“Especially now in the playoffs,” Gretzky said. “When the season’s over, we’ll sit down and get things done. My concern is winning a championship. Anything less than 100 per cent focus on that is crazy.”
The Kings first learned about the story Friday before they left Montreal. Other than McNall’s comments before the game, the response has been non-existent – unless you count the shrugs.
“Totally false,” Melrose said.
“I told Wayne if he’s spreading rumors, Toronto is the last place he should go.” Melrose was smiling. “They’re the most defensive team in the league, and they wouldn’t fit his style.
“Wayne’s been through so much as a player. There were the stories he was going to quit because of his back and then the stuff at the All-Star game.

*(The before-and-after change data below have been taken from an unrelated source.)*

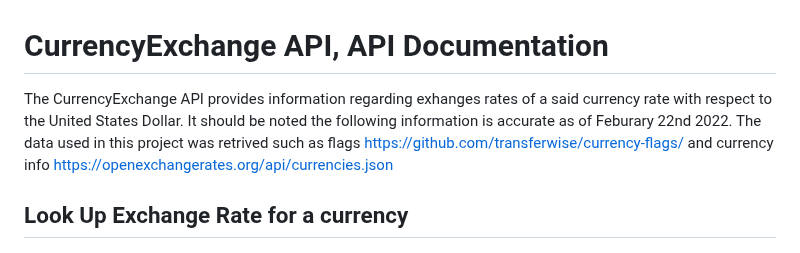
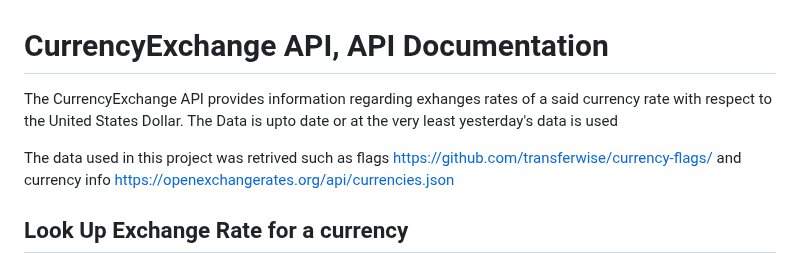
Before and after one commit to said1210UW/Currency-Exchange-API, a Markdown page: README.md, the part around the change. Drawn GitHub-style.

```diff
--- a/README.md
+++ b/README.md
@@ -1,7 +1,7 @@
 # CurrencyExchange API, API Documentation
 The CurrencyExchange API provides information regarding exhanges rates
-of a said currency rate with respect to the United States Dollar. It should
-be noted the following information is accurate as of Feburary 22nd 2022.
+of a said currency rate with respect to the United States Dollar. The Data is upto date or at the very least yesterday's data is used
+
 The data used in this project was retrived such as flags https://github.com/transferwise/currency-flags/
 and currency info https://openexchangerates.org/api/currencies.json
 
```
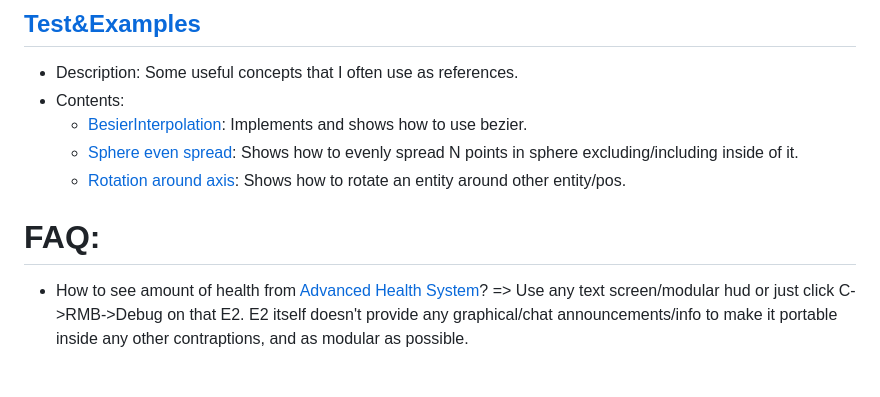
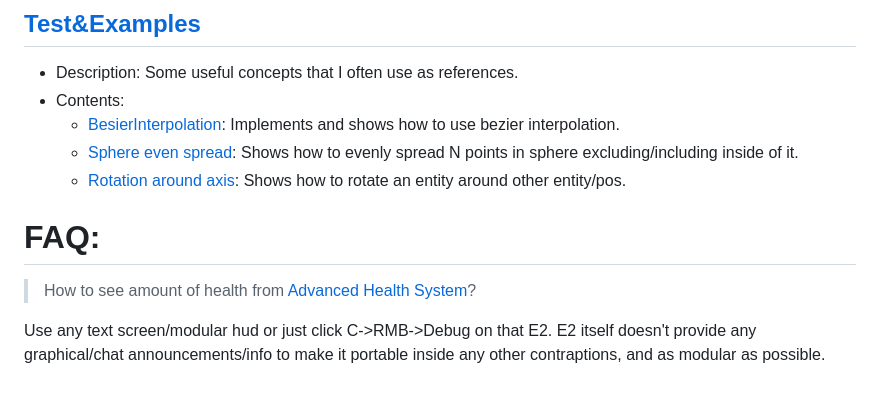
Before and after one commit to deltamolfar/PublicE2, a Markdown page: README.md, the part around the change. Rendered like a GitHub page.

```diff
--- a/README.md
+++ b/README.md
@@ -79,11 +79,13 @@ Have question? Try to get answer in [FAQ](https://github.com/deltamolfar/PublicE
 ## [Test&Examples](https://github.com/deltamolfar/PublicE2/tree/main/Test%26Examples)
 - Description: Some useful concepts that I often use as references.
 - Contents:
-  - [BesierInterpolation](https://github.com/deltamolfar/PublicE2/blob/main/Test%26Examples/BesierInterpolation.txt): Implements and shows how to use bezier.
+  - [BesierInterpolation](https://github.com/deltamolfar/PublicE2/blob/main/Test%26Examples/BesierInterpolation.txt): Implements and shows how to use bezier interpolation.
   - [Sphere even spread](https://github.com/deltamolfar/PublicE2/blob/main/Test%26Examples/EvenSphereSpread.txt): Shows how to evenly spread N points in sphere excluding/including inside of it.
   - [Rotation around axis](https://github.com/deltamolfar/PublicE2/blob/main/Test%26Examples/RotationAroundAxis.txt): Shows how to rotate an entity around other entity/pos.
 
 
 
 # FAQ:
-- How to see amount of health from [Advanced Health System](https://github.com/deltamolfar/PublicE2/blob/main/misc/Advanced_Health_System.txt)? => Use any text screen/modular hud or just click C->RMB->Debug on that E2. E2 itself doesn't provide any graphical/chat announcements/info to make it portable inside any other contraptions, and as modular as possible.
+>How to see amount of health from [Advanced Health System](https://github.com/deltamolfar/PublicE2/blob/main/misc/Advanced_Health_System.txt)?
+
+Use any text screen/modular hud or just click C->RMB->Debug on that E2. E2 itself doesn't provide any graphical/chat announcements/info to make it portable inside any other contraptions, and as modular as possible.
```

We’re a high-profile team, and we’re going to get a lot of media writing about us. Wayne and I just had a laugh about it.”
Gretzky said his father understands his hockey career has to take him from the family’s Ontario home and in his most vehement part of his non-denial denial, he said he likes raising his children in Los Angeles because they face less pressure than they would “in Edmonton, Toronto, Montreal or real hockey cities.” “That,” Gretzky said, “has been the easiest and best part of the whole trade (from Edmonton.)”
Gretzky did not mention what was in second place, but the impression he gave in this snapshot of a moment was that the list of benefits did not exactly read like a Russian novel.
Will you finish your career in Los Angeles?
“I hope so,” Gretzky said.